Believe it or not, the same storm system that will be giving Pennsylvania and most of the northeastern United States a more-or-less "blah" weekend will be the culprit for the gray skies at Memorial Stadium in Champaign on Saturday. This storm, currently centered over eastern Missouri, will continue east and run south of the Mason-Dixon Line, departing to the coast late this weekend. The storm will leave a bevy of low-level moisture behind in Illinois, and combined with a healthy flow of cold air we'll see plenty of clouds and perhaps a few scattered showers on Saturday. Temperatures will also take a substantial dive as this healthy flow of cold air takes over; the 70s and 80s of the past few days will be reduced to 50s and 60s this upcoming weekend. Your Game Day Forecast for Champaign: Mostly cloudy with scattered sprinkles, with afternoon highs in the upper 50s. Simply put, it's not the nicest game day forecast we've had, but it's very typical of late October.
The chat around the water cooler continues this week as another hurricane dominates the weather headlines. As of this writing, Wilma (not Fred, Barney, or Betty) was a strong category four hurricane moving towards the Yucatan Peninsula packing winds gusts of 185 miles per hour.

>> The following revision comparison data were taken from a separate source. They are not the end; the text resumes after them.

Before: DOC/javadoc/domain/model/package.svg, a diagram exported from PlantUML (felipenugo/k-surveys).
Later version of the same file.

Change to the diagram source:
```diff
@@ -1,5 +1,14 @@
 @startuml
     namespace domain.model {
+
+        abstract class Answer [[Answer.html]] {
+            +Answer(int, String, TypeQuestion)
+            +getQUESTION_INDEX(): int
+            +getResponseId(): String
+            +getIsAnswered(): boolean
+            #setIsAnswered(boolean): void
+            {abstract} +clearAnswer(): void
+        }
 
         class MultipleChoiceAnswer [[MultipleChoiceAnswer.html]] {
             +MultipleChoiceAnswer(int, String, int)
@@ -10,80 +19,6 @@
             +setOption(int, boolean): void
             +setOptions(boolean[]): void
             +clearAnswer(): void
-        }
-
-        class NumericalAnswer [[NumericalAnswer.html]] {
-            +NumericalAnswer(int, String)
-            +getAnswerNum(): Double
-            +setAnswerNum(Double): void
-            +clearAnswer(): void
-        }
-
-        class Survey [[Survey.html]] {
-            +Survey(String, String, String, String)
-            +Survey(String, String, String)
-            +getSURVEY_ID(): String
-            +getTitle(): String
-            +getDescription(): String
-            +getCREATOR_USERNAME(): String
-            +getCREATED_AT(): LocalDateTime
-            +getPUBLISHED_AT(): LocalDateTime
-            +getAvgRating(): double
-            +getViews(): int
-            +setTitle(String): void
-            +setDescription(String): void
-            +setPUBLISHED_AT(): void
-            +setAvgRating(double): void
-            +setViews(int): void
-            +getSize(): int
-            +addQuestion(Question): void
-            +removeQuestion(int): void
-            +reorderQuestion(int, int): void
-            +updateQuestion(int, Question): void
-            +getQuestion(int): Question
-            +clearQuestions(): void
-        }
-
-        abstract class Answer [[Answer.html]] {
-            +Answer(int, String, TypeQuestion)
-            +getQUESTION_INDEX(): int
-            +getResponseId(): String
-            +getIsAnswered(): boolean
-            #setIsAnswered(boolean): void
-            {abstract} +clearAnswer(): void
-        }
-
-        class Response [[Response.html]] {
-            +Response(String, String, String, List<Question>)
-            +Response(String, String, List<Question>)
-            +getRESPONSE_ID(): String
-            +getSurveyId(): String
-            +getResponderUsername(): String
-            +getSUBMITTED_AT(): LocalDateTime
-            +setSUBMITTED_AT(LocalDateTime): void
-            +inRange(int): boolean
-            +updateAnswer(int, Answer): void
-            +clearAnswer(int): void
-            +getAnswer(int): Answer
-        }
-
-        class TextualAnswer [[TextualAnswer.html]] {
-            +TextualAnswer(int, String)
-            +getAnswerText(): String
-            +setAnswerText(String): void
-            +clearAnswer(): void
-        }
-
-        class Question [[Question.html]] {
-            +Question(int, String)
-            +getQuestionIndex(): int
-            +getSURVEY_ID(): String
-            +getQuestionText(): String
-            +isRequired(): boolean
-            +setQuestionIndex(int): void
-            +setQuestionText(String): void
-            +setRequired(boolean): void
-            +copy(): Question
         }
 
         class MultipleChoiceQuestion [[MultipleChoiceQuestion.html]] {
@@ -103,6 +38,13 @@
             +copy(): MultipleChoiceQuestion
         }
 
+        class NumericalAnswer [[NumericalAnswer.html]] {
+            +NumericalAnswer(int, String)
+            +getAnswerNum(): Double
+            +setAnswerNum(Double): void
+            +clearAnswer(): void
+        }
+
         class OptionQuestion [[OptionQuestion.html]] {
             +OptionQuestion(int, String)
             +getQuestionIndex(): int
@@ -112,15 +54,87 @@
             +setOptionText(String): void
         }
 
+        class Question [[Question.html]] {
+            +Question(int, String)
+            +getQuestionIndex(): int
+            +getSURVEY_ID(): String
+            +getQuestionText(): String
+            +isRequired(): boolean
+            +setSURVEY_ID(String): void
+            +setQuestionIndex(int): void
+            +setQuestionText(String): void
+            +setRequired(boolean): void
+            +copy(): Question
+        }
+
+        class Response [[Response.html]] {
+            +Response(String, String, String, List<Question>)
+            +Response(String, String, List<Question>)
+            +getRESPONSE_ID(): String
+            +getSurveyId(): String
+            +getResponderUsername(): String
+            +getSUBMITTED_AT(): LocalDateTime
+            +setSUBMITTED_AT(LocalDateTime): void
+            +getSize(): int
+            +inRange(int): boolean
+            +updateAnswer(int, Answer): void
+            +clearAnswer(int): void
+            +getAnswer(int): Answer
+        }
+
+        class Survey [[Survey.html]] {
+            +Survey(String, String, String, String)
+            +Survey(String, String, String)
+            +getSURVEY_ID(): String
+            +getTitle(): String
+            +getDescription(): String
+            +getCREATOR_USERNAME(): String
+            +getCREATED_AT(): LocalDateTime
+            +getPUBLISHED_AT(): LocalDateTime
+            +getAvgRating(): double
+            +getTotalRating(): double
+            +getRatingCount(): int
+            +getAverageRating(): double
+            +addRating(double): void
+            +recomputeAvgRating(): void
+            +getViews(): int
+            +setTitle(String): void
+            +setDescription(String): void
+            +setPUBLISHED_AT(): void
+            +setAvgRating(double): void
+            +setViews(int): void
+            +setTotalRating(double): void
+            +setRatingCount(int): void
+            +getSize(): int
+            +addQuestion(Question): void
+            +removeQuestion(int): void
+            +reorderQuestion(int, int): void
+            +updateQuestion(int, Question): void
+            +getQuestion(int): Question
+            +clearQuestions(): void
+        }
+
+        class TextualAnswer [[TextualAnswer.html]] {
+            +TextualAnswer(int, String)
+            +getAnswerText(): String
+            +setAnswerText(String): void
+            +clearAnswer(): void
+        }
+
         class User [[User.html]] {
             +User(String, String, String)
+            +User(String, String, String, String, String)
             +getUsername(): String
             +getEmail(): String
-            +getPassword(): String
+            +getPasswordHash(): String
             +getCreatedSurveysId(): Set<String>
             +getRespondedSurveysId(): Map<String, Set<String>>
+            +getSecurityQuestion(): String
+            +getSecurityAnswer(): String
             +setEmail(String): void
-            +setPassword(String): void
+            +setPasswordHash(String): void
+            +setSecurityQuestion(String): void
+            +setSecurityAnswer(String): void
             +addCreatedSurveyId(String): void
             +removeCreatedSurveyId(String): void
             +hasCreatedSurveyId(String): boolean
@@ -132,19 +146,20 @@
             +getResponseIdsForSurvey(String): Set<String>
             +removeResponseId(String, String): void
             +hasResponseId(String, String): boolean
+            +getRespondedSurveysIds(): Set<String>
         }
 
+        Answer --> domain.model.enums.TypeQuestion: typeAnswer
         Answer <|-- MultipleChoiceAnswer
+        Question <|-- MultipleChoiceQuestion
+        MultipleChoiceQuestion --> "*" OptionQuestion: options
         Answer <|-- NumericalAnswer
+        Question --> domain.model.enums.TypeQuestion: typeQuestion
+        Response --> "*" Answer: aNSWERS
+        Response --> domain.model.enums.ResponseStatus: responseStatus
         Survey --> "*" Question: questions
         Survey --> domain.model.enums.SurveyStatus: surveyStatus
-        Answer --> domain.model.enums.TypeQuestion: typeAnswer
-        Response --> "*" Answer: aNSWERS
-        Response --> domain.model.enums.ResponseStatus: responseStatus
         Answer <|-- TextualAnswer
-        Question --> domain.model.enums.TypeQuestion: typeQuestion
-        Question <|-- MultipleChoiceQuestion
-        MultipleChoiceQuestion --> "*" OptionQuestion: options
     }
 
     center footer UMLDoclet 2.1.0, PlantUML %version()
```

It is anticipated that she will then make a northeastward turn, likely hitting southern Florida as a category two hurricane with sustained winds at 96 to110 miles per hour early next week. Wilma has already been a storm of great interest because of her intensity so late in the Atlantic Hurricane Season, and she's managed to set or tie a few records so far.
She is the third category five hurricane of the year, along with Katrina and Rita. Wilma has tied records as the 21st named storm of the year and the 12th actual hurricane. While a category five hurricane, she recorded the lowest minimum pressure ever recorded in an Atlantic tropical cycle (882 millibars), surpassing Hurricane Gilbert's pressure of 888 millibars in 1988.
There's no question that this has been an unprecedented hurricane season, but how much more will there be? Technically, the official end of the hurricane season is November 30th. Historically, the number of hurricanes decreases significantly from mid-October to the end of November due to cooling of the oceans, but there have been late season hurricanes in the past regardless. Given the way this year has gone, it would not surprise me if we made it into uncharted territory - hurricanes named with the letters from the Greek alphabet. We may not have to wait long before we talk about the newly chartered hurricane fraternities and sororities!
Go Big Blue. Beat Illinois.
We Are...PENN STATE!